---- Data supplied

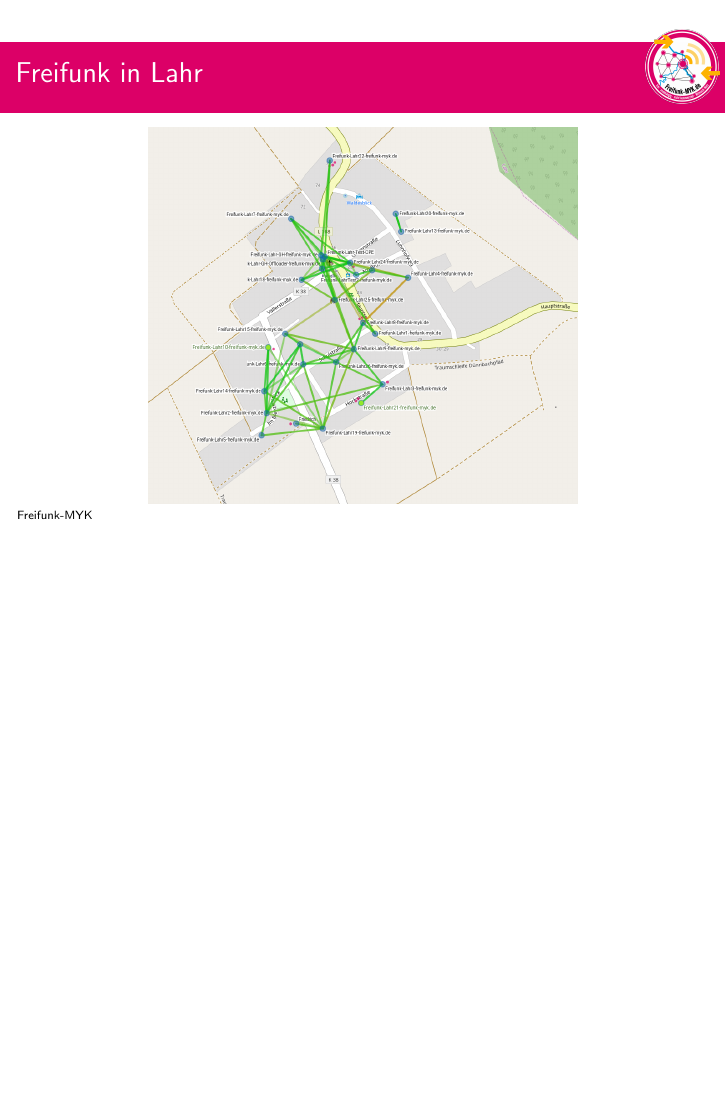
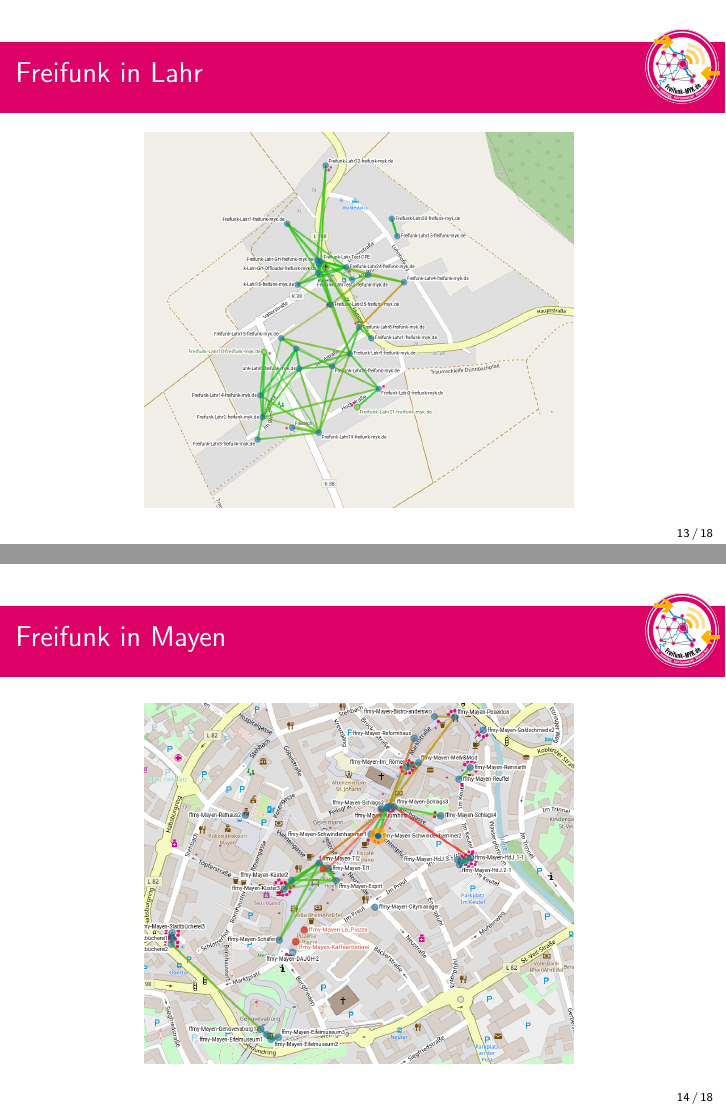
Before and after one commit to GitNorb/ffmyk-vorlagen, LaTeX slides (tex/FF-Vortrag-Gevenich/Vortrag.tex): page 13 of 17 before the commit and pages 13 and 14 of 18 after it, the two joined at a grey line, the shorter picture padded with empty space. Compiled offline with pdfLaTeX.

Commit message:
Seitenzahlen und Mayen

```diff
--- a/tex/FF-Vortrag-Gevenich/Vortrag.tex
+++ b/tex/FF-Vortrag-Gevenich/Vortrag.tex
@@ -144,8 +145,17 @@
 \begin{figure}
 	\centering
 	\includegraphics[width=0.7\linewidth]{Bilder/Lahr}
-	\caption{}
 	\label{fig:lahr}
+\end{figure}
+
+\end{frame}
+
+\begin{frame}{Freifunk in Mayen}
+
+\begin{figure}
+	\centering
+	\includegraphics[width=0.7\linewidth]{Bilder/Mayen}
+	\label{fig:mayen}
 \end{figure}
 
 \end{frame}
```
Also changed, not shown: tex/FF-Vortrag-Gevenich/Vortrag.pdf, tex/FF-Vortrag-Gevenich/Vortrag.tex (1 more changed lines).
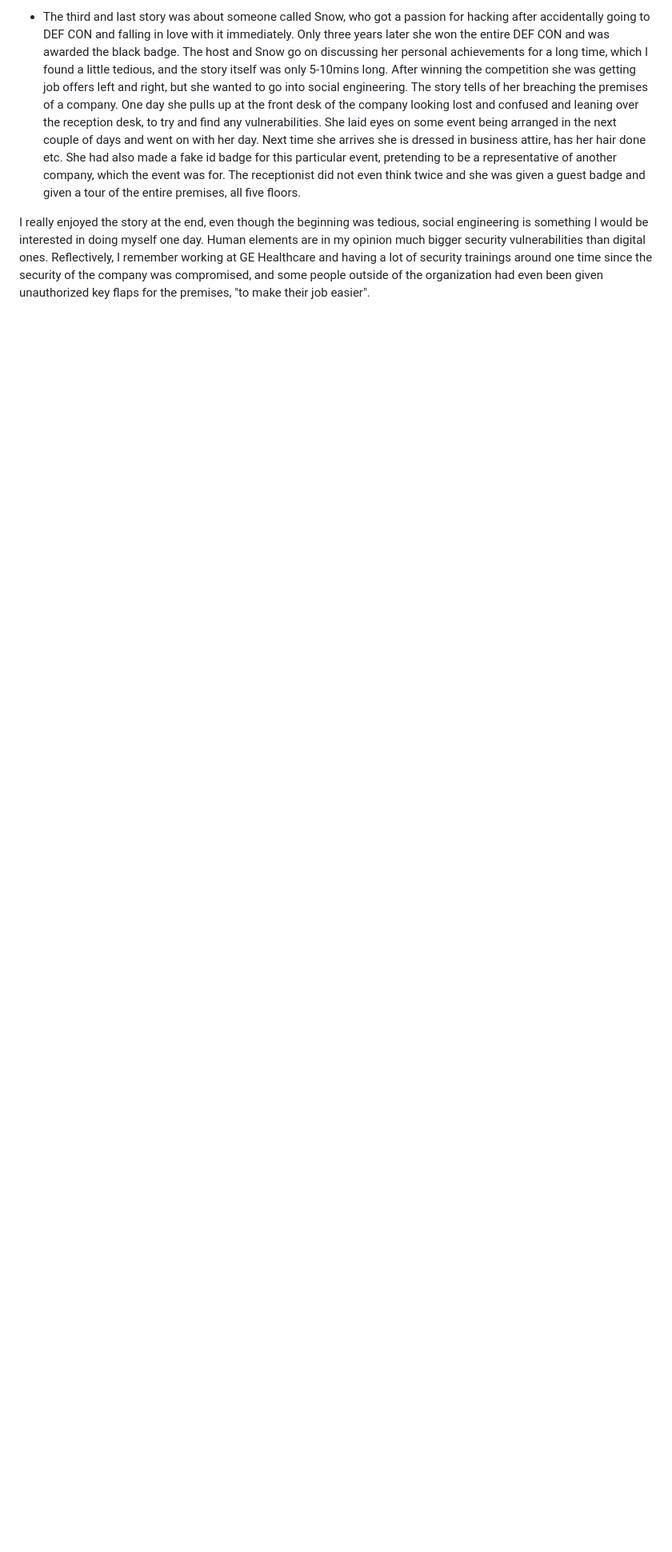
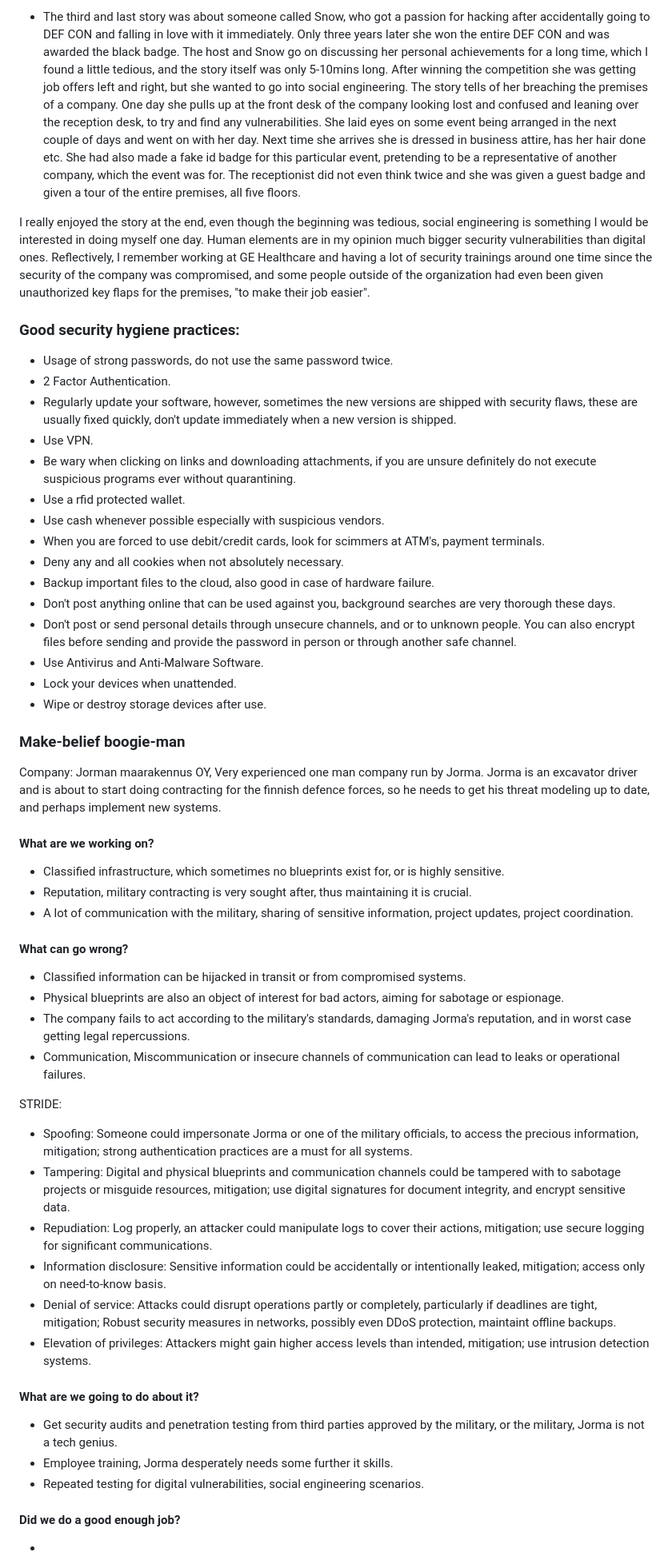
Before and after one commit to T0BB3W/T0BB3W.github.io, a Markdown page: h1.md, the part around the change. Shown at 80% size. GitHub-like rendering; blank space fills up the shorter version.

```diff
--- a/h1.md
+++ b/h1.md
@@ -37,3 +37,47 @@ This story was a good example of why fix something that is not broken. I think t
 - The third and last story was about someone called Snow, who got a passion for hacking after accidentally going to DEF CON and falling in love with it immediately. Only three years later she won the entire DEF CON and was awarded the black badge. The host and Snow go on discussing her personal achievements for a long time, which I found a little tedious, and the story itself was only 5-10mins long. After winning the competition she was getting job offers left and right, but she wanted to go into social engineering. The story tells of her breaching the premises of a company. One day she pulls up at the front desk of the company looking lost and confused and leaning over the reception desk, to try and find any vulnerabilities. She laid eyes on some event being arranged in the next couple of days and went on with her day. Next time she arrives she is dressed in business attire, has her hair done etc. She had also made a fake id badge for this particular event, pretending to be a representative of another company, which the event was for. The receptionist did not even think twice and she was given a guest badge and given a tour of the entire premises, all five floors.
 
 I really enjoyed the story at the end, even though the beginning was tedious, social engineering is something I would be interested in doing myself one day. Human elements are in my opinion much bigger security vulnerabilities than digital ones. Reflectively, I remember working at GE Healthcare and having a lot of security trainings around one time since the security of the company was compromised, and some people outside of the organization had even been given unauthorized key flaps for the premises, "to make their job easier".
+
+### Good security hygiene practices:
+- Usage of strong passwords, do not use the same password twice.
+- 2 Factor Authentication.
+- Regularly update your software, however, sometimes the new versions are shipped with security flaws, these are usually fixed quickly, don't update immediately when a new version is shipped.
+- Use VPN.
+- Be wary when clicking on links and downloading attachments, if you are unsure definitely do not execute suspicious programs ever without quarantining.
+- Use a rfid protected wallet.
+- Use cash whenever possible especially with suspicious vendors.
+- When you are forced to use debit/credit cards, look for scimmers at ATM's, payment terminals.
+- Deny any and all cookies when not absolutely necessary.
+- Backup important files to the cloud, also good in case of hardware failure.
+- Don't post anything online that can be used against you, background searches are very thorough these days.
+- Don't post or send personal details through unsecure channels, and or to unknown people. You can also encrypt files before sending and provide the password in person or through another safe channel.
+- Use Antivirus and Anti-Malware Software.
+- Lock your devices when unattended.
+- Wipe or destroy storage devices after use.
+
+### Make-belief boogie-man
+Company: Jorman maarakennus OY, Very experienced one man company run by Jorma. Jorma is an excavator driver and is about to start doing contracting for the finnish defence forces, so he needs to get his threat modeling up to date, and perhaps implement new systems.
+
+#### What are we working on?
+- Classified infrastructure, which sometimes no blueprints exist for, or is highly sensitive.
+- Reputation, military contracting is very sought after, thus maintaining it is crucial.
+- A lot of communication with the military, sharing of sensitive information, project updates, project coordination.
+#### What can go wrong?
+- Classified information can be hijacked in transit or from compromised systems.
+- Physical blueprints are also an object of interest for bad actors, aiming for sabotage or espionage.
+- The company fails to act according to the military's standards, damaging Jorma's reputation, and in worst case getting legal repercussions.
+- Communication, Miscommunication or insecure channels of communication can lead to leaks or operational failures.
+
+STRIDE:
+- Spoofing: Someone could impersonate Jorma or one of the military officials, to access the precious information, mitigation; strong authentication practices are a must for all systems.
+- Tampering: Digital and physical blueprints and communication channels could be tampered with to sabotage projects or misguide resources, mitigation; use digital signatures for document integrity, and encrypt sensitive data.
+- Repudiation: Log properly, an attacker could manipulate logs to cover their actions, mitigation; use secure logging for significant communications.
+- Information disclosure: Sensitive information could be accidentally or intentionally leaked, mitigation; access only on need-to-know basis.
+- Denial of service: Attacks could disrupt operations partly or completely, particularly if deadlines are tight, mitigation; Robust security measures in networks, possibly even DDoS protection, maintaint offline backups.
+- Elevation of privileges: Attackers might gain higher access levels than intended, mitigation; use intrusion detection systems.
+#### What are we going to do about it?
+- Get security audits and penetration testing from third parties approved by the military, or the military, Jorma is not a tech genius.
+- Employee training, Jorma desperately needs some further it skills.
+- Repeated testing for digital vulnerabilities, social engineering scenarios.
+#### Did we do a good enough job?
+-
```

--------

▶ [Task brief]
Write out all the data exactly, minus pictures.

▶ [Written response]
Before and after one commit to GitNorb/ffmyk-vorlagen, LaTeX slides (tex/FF-Vortrag-Gevenich/Vortrag.tex): page 13 of 17 before the commit and pages 13 and 14 of 18 after it, the two joined at a grey line, the shorter picture padded with empty space. Compiled offline with pdfLaTeX.

Commit message:
Seitenzahlen und Mayen

```diff
--- a/tex/FF-Vortrag-Gevenich/Vortrag.tex
+++ b/tex/FF-Vortrag-Gevenich/Vortrag.tex
@@ -144,8 +145,17 @@
 \begin{figure}
 	\centering
 	\includegraphics[width=0.7\linewidth]{Bilder/Lahr}
-	\caption{}
 	\label{fig:lahr}
+\end{figure}
+
+\end{frame}
+
+\begin{frame}{Freifunk in Mayen}
+
+\begin{figure}
+	\centering
+	\includegraphics[width=0.7\linewidth]{Bilder/Mayen}
+	\label{fig:mayen}
 \end{figure}
 
 \end{frame}
```
Also changed, not shown: tex/FF-Vortrag-Gevenich/Vortrag.pdf, tex/FF-Vortrag-Gevenich/Vortrag.tex (1 more changed lines).
Before and after one commit to T0BB3W/T0BB3W.github.io, a Markdown page: h1.md, the part around the change. Shown at 80% size. GitHub-like rendering; blank space fills up the shorter version.

```diff
--- a/h1.md
+++ b/h1.md
@@ -37,3 +37,47 @@ This story was a good example of why fix something that is not broken. I think t
 - The third and last story was about someone called Snow, who got a passion for hacking after accidentally going to DEF CON and falling in love with it immediately. Only three years later she won the entire DEF CON and was awarded the black badge. The host and Snow go on discussing her personal achievements for a long time, which I found a little tedious, and the story itself was only 5-10mins long. After winning the competition she was getting job offers left and right, but she wanted to go into social engineering. The story tells of her breaching the premises of a company. One day she pulls up at the front desk of the company looking lost and confused and leaning over the reception desk, to try and find any vulnerabilities. She laid eyes on some event being arranged in the next couple of days and went on with her day. Next time she arrives she is dressed in business attire, has her hair done etc. She had also made a fake id badge for this particular event, pretending to be a representative of another company, which the event was for. The receptionist did not even think twice and she was given a guest badge and given a tour of the entire premises, all five floors.
 
 I really enjoyed the story at the end, even though the beginning was tedious, social engineering is something I would be interested in doing myself one day. Human elements are in my opinion much bigger security vulnerabilities than digital ones. Reflectively, I remember working at GE Healthcare and having a lot of security trainings around one time since the security of the company was compromised, and some people outside of the organization had even been given unauthorized key flaps for the premises, "to make their job easier".
+
+### Good security hygiene practices:
+- Usage of strong passwords, do not use the same password twice.
+- 2 Factor Authentication.
+- Regularly update your software, however, sometimes the new versions are shipped with security flaws, these are usually fixed quickly, don't update immediately when a new version is shipped.
+- Use VPN.
+- Be wary when clicking on links and downloading attachments, if you are unsure definitely do not execute suspicious programs ever without quarantining.
+- Use a rfid protected wallet.
+- Use cash whenever possible especially with suspicious vendors.
+- When you are forced to use debit/credit cards, look for scimmers at ATM's, payment terminals.
+- Deny any and all cookies when not absolutely necessary.
+- Backup important files to the cloud, also good in case of hardware failure.
+- Don't post anything online that can be used against you, background searches are very thorough these days.
+- Don't post or send personal details through unsecure channels, and or to unknown people. You can also encrypt files before sending and provide the password in person or through another safe channel.
+- Use Antivirus and Anti-Malware Software.
+- Lock your devices when unattended.
+- Wipe or destroy storage devices after use.
+
+### Make-belief boogie-man
+Company: Jorman maarakennus OY, Very experienced one man company run by Jorma. Jorma is an excavator driver and is about to start doing contracting for the finnish defence forces, so he needs to get his threat modeling up to date, and perhaps implement new systems.
+
+#### What are we working on?
+- Classified infrastructure, which sometimes no blueprints exist for, or is highly sensitive.
+- Reputation, military contracting is very sought after, thus maintaining it is crucial.
+- A lot of communication with the military, sharing of sensitive information, project updates, project coordination.
+#### What can go wrong?
+- Classified information can be hijacked in transit or from compromised systems.
+- Physical blueprints are also an object of interest for bad actors, aiming for sabotage or espionage.
+- The company fails to act according to the military's standards, damaging Jorma's reputation, and in worst case getting legal repercussions.
+- Communication, Miscommunication or insecure channels of communication can lead to leaks or operational failures.
+
+STRIDE:
+- Spoofing: Someone could impersonate Jorma or one of the military officials, to access the precious information, mitigation; strong authentication practices are a must for all systems.
+- Tampering: Digital and physical blueprints and communication channels could be tampered with to sabotage projects or misguide resources, mitigation; use digital signatures for document integrity, and encrypt sensitive data.
+- Repudiation: Log properly, an attacker could manipulate logs to cover their actions, mitigation; use secure logging for significant communications.
+- Information disclosure: Sensitive information could be accidentally or intentionally leaked, mitigation; access only on need-to-know basis.
+- Denial of service: Attacks could disrupt operations partly or completely, particularly if deadlines are tight, mitigation; Robust security measures in networks, possibly even DDoS protection, maintaint offline backups.
+- Elevation of privileges: Attackers might gain higher access levels than intended, mitigation; use intrusion detection systems.
+#### What are we going to do about it?
+- Get security audits and penetration testing from third parties approved by the military, or the military, Jorma is not a tech genius.
+- Employee training, Jorma desperately needs some further it skills.
+- Repeated testing for digital vulnerabilities, social engineering scenarios.
+#### Did we do a good enough job?
+-
```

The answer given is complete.